Screenshot and code edit data:
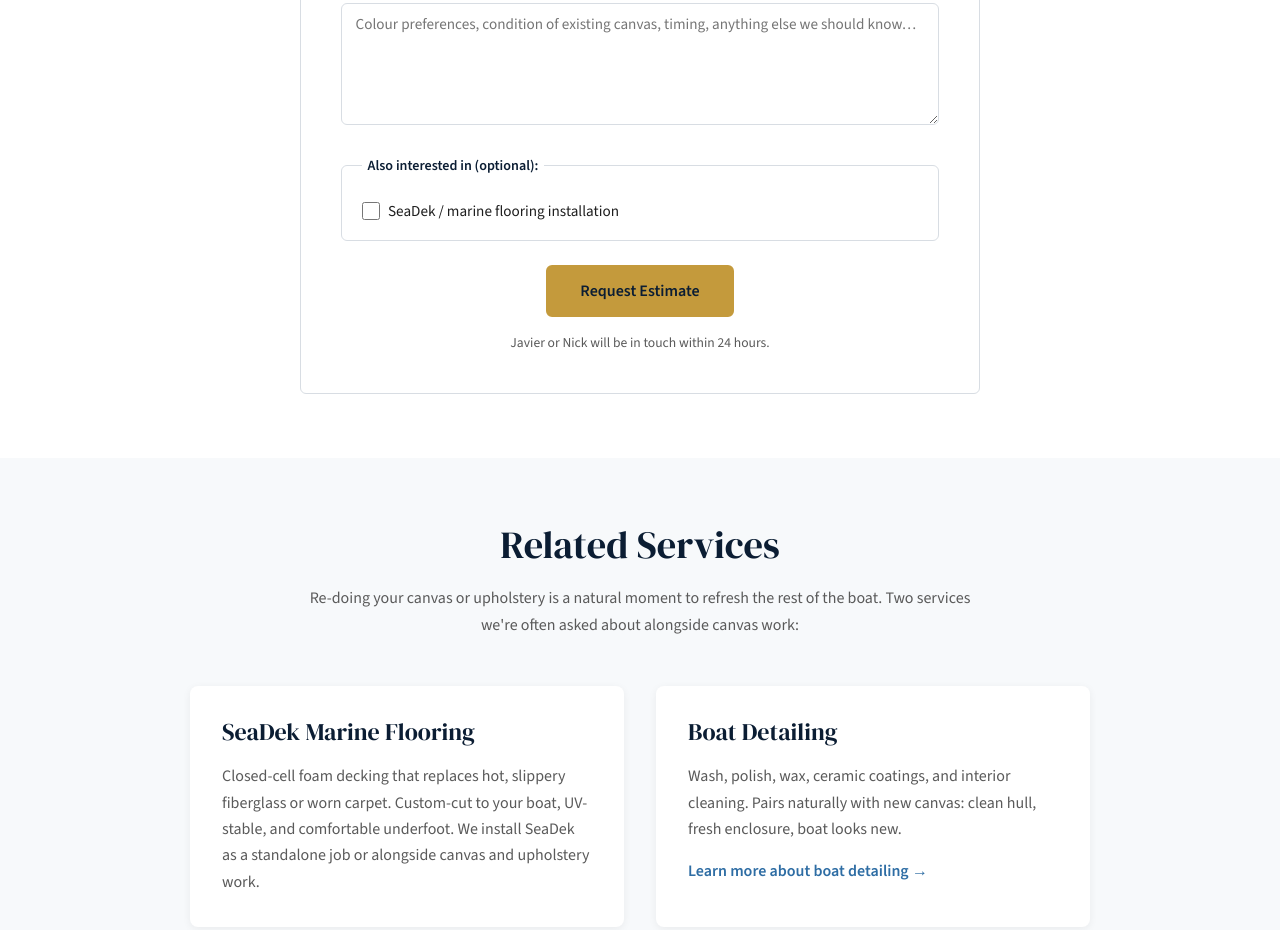
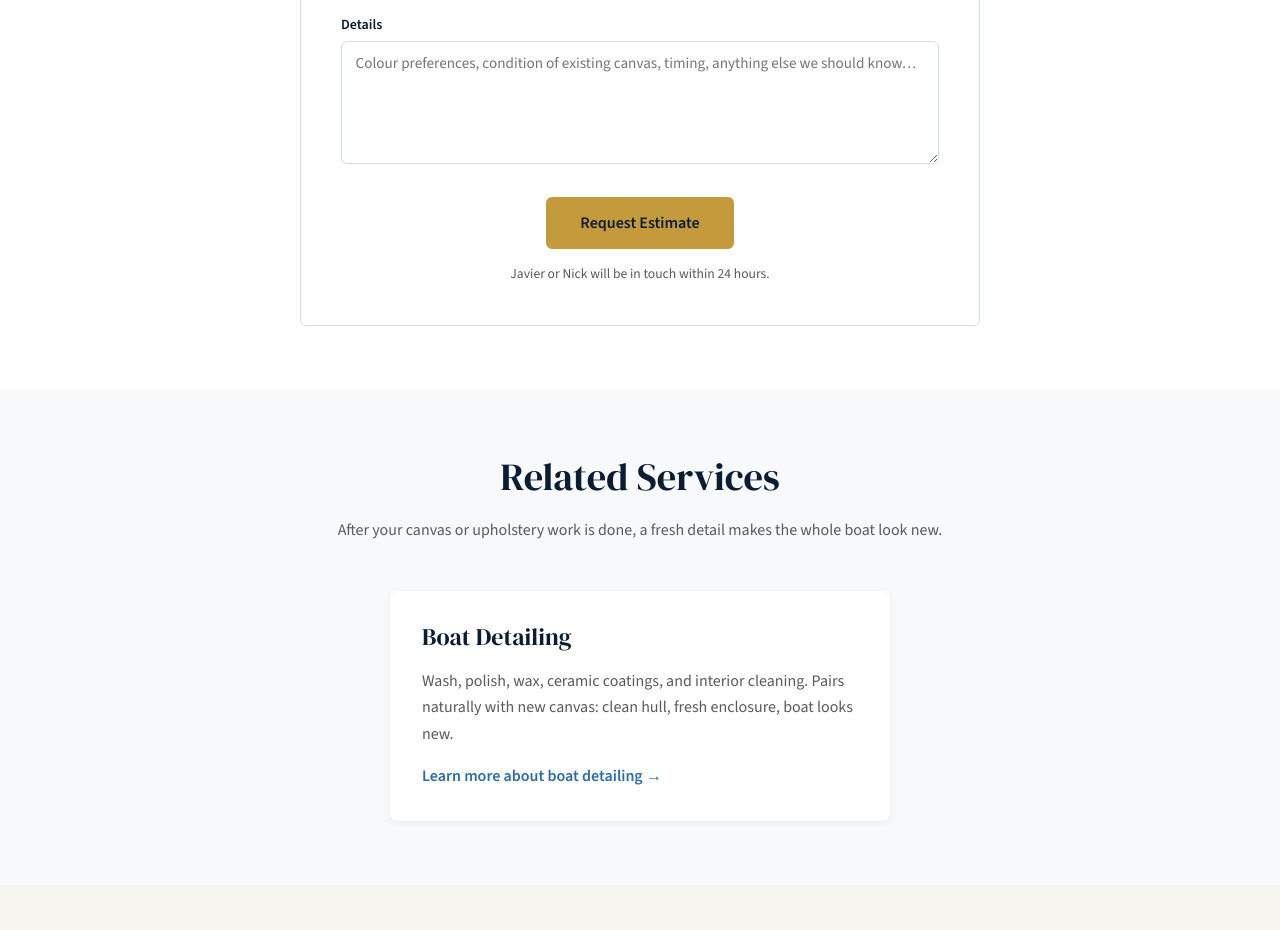
Before and after one commit to TorontoYC/tyc-website, a plain HTML site: page canvas-upholstery-georgian-bay/index.html in a window 1280 px wide. Shown: the part 5449-6379 px from the top of the page. Drawn offline with nearby package versions, Linux system fonts and the light colour scheme.

Commit message:
Move SeaDek into existing canvas service multi-select; trim Related Services block to detailing only

```diff
--- a/canvas-upholstery-georgian-bay/index.html
+++ b/canvas-upholstery-georgian-bay/index.html
@@ -98,21 +98,6 @@
     .checkbox-group input[type="checkbox"] { width: 18px; height: 18px; accent-color: var(--gold); flex-shrink: 0; }
     @media (max-width: 600px) { .checkbox-group { grid-template-columns: 1fr; } }
     .file-upload-note { font-size: 0.85rem; color: var(--text-light); margin-top: 0.35rem; }
-    .cross-sell {
-      border: 1px solid var(--border); border-radius: var(--radius);
-      padding: 1rem 1.25rem; margin: 0 0 1.25rem;
-    }
-    .cross-sell legend {
-      padding: 0 0.35rem; font-weight: 600;
-      font-size: 0.88rem; color: var(--navy);
-    }
-    .cross-sell label {
-      display: flex; align-items: center; gap: 0.5rem;
-      margin-top: 0.35rem; font-size: 0.95rem; cursor: pointer;
-    }
-    .cross-sell input[type="checkbox"] {
-      width: 18px; height: 18px; accent-color: var(--gold); flex-shrink: 0;
-    }
 
     /* Related services */
     .related-services { background: #f7f9fb; padding: 4rem 0; }
@@ -122,8 +107,8 @@
       color: var(--text-light); line-height: 1.7;
     }
     .related-services-grid {
-      display: grid; grid-template-columns: 1fr 1fr;
-      gap: 2rem; max-width: 900px; margin: 0 auto;
+      display: grid; grid-template-columns: 1fr;
+      max-width: 500px; margin: 0 auto;
     }
     .related-service {
       background: var(--white); padding: 2rem; border-radius: 8px;
@@ -133,7 +118,6 @@
     .related-service p { color: var(--text-light); line-height: 1.65; }
     .related-service p + p { margin-top: 1rem; }
     .related-service a { font-weight: 600; }
-    @media (max-width: 768px) { .related-services-grid { grid-template-columns: 1fr; } }
 
     /* Success banner */
     .submit-banner {
@@ -370,6 +354,7 @@
               <label><input type="checkbox" name="services" value="Seat re-upholstery"> Seat re-upholstery</label>
               <label><input type="checkbox" name="services" value="Interior cushions"> Interior cushions</label>
               <label><input type="checkbox" name="services" value="Other"> Other</label>
+              <label><input type="checkbox" name="services" value="SeaDek / marine flooring"> SeaDek / marine flooring</label>
             </div>
           </div>
 
@@ -380,11 +365,6 @@
           </div>
 
           <div class="form-group"><label for="message">Details</label><textarea id="message" name="message" rows="5" placeholder="Colour preferences, condition of existing canvas, timing, anything else we should know&hellip;"></textarea></div>
-
-          <fieldset class="cross-sell">
-            <legend>Also interested in (optional):</legend>
-            <label><input type="checkbox" name="also_interested[]" value="SeaDek flooring"> SeaDek / marine flooring installation</label>
-          </fieldset>
 
           <div class="form-submit">
             <button type="submit" class="btn btn-primary btn-large">Request Estimate</button>
@@ -398,12 +378,8 @@
   <section class="related-services">
     <div class="container">
       <h2>Related Services</h2>
-      <p>Re-doing your canvas or upholstery is a natural moment to refresh the rest of the boat. Two services we're often asked about alongside canvas work:</p>
+      <p>After your canvas or upholstery work is done, a fresh detail makes the whole boat look new.</p>
       <div class="related-services-grid">
-        <div class="related-service">
-          <h3>SeaDek Marine Flooring</h3>
-          <p>Closed-cell foam decking that replaces hot, slippery fiberglass or worn carpet. Custom-cut to your boat, UV-stable, and comfortable underfoot. We install SeaDek as a standalone job or alongside canvas and upholstery work.</p>
-        </div>
         <div class="related-service">
           <h3>Boat Detailing</h3>
           <p>Wash, polish, wax, ceramic coatings, and interior cleaning. Pairs naturally with new canvas: clean hull, fresh enclosure, boat looks new.</p>
```
Also changed, not shown: canvas-upholstery-keswick.html (+4 -28 lines), canvas-upholstery-lagoon-city/index.html (+4 -28 lines), services/canvas-upholstery/index.html (+4 -28 lines).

**What you need to do**
Pull out every line of the records above that contains the word "columns".

**Expected answer**
     @media (max-width: 600px) { .checkbox-group { grid-template-columns: 1fr; } }
-      display: grid; grid-template-columns: 1fr 1fr;
+      display: grid; grid-template-columns: 1fr;
-    @media (max-width: 768px) { .related-services-grid { grid-template-columns: 1fr; } }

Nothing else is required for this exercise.